----- Supplied material -----
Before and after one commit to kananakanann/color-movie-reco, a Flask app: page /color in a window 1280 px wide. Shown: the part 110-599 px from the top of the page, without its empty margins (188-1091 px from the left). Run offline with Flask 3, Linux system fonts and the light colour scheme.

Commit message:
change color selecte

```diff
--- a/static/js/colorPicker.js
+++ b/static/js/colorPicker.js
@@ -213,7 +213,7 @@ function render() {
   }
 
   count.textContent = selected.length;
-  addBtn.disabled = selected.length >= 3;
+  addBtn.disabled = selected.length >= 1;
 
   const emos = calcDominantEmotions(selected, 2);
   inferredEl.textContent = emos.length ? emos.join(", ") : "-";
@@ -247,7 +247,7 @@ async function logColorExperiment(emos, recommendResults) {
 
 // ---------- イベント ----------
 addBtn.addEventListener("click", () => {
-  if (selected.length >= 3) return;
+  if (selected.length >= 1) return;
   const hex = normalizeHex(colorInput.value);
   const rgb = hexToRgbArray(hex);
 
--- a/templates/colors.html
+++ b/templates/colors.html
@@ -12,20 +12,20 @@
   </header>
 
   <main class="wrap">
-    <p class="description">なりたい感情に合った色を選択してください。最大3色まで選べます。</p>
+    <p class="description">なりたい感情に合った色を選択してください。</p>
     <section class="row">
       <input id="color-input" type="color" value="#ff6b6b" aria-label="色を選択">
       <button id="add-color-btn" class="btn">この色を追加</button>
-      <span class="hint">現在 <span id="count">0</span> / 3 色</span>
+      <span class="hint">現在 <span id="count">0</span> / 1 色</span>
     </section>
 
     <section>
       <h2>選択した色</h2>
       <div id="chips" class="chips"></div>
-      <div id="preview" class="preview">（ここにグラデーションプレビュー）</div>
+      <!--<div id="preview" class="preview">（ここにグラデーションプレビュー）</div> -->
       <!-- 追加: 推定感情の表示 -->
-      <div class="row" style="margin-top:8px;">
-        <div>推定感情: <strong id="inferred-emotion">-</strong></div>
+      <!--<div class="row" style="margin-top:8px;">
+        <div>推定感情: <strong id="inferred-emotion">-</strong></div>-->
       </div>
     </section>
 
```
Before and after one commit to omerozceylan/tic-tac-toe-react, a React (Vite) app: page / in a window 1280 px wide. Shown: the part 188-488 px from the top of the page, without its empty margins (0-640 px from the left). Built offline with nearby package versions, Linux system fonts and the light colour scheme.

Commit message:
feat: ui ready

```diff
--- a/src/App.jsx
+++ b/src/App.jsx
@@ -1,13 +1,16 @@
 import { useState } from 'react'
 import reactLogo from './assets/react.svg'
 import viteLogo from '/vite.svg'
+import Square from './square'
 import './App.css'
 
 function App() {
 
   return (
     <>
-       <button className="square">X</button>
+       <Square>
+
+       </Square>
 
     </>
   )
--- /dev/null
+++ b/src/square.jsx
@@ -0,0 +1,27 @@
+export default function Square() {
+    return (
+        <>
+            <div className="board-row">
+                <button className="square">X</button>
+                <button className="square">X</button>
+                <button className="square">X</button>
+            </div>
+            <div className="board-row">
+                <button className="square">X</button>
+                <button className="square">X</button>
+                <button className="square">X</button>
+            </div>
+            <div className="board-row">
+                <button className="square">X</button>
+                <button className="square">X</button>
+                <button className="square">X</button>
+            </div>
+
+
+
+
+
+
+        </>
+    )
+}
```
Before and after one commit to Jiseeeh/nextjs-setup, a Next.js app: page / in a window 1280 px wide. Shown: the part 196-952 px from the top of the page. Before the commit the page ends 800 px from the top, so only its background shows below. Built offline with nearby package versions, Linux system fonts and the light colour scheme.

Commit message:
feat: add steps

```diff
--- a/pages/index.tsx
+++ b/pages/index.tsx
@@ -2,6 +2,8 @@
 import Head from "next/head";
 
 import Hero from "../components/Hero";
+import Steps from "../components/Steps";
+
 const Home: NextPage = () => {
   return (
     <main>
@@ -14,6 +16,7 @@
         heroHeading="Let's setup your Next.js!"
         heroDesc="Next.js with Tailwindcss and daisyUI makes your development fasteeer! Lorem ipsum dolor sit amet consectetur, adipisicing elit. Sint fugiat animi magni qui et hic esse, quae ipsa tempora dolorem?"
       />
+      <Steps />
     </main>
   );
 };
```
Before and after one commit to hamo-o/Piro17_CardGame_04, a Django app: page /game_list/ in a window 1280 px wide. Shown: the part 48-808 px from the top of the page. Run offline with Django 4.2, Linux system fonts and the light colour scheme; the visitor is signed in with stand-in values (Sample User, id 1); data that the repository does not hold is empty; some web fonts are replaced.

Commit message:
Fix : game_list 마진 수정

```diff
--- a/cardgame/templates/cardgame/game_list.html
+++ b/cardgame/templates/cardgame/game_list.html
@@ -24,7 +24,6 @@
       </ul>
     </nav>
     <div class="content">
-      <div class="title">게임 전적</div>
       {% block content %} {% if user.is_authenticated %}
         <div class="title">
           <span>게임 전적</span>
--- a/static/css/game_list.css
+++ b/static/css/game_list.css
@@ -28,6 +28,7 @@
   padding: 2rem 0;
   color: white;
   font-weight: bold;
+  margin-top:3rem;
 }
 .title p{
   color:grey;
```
-----
## Work task
Scan the records above for the word "html". Copy each line that has it.

## Reply
--- a/templates/colors.html
+++ b/templates/colors.html
--- a/cardgame/templates/cardgame/game_list.html
+++ b/cardgame/templates/cardgame/game_list.html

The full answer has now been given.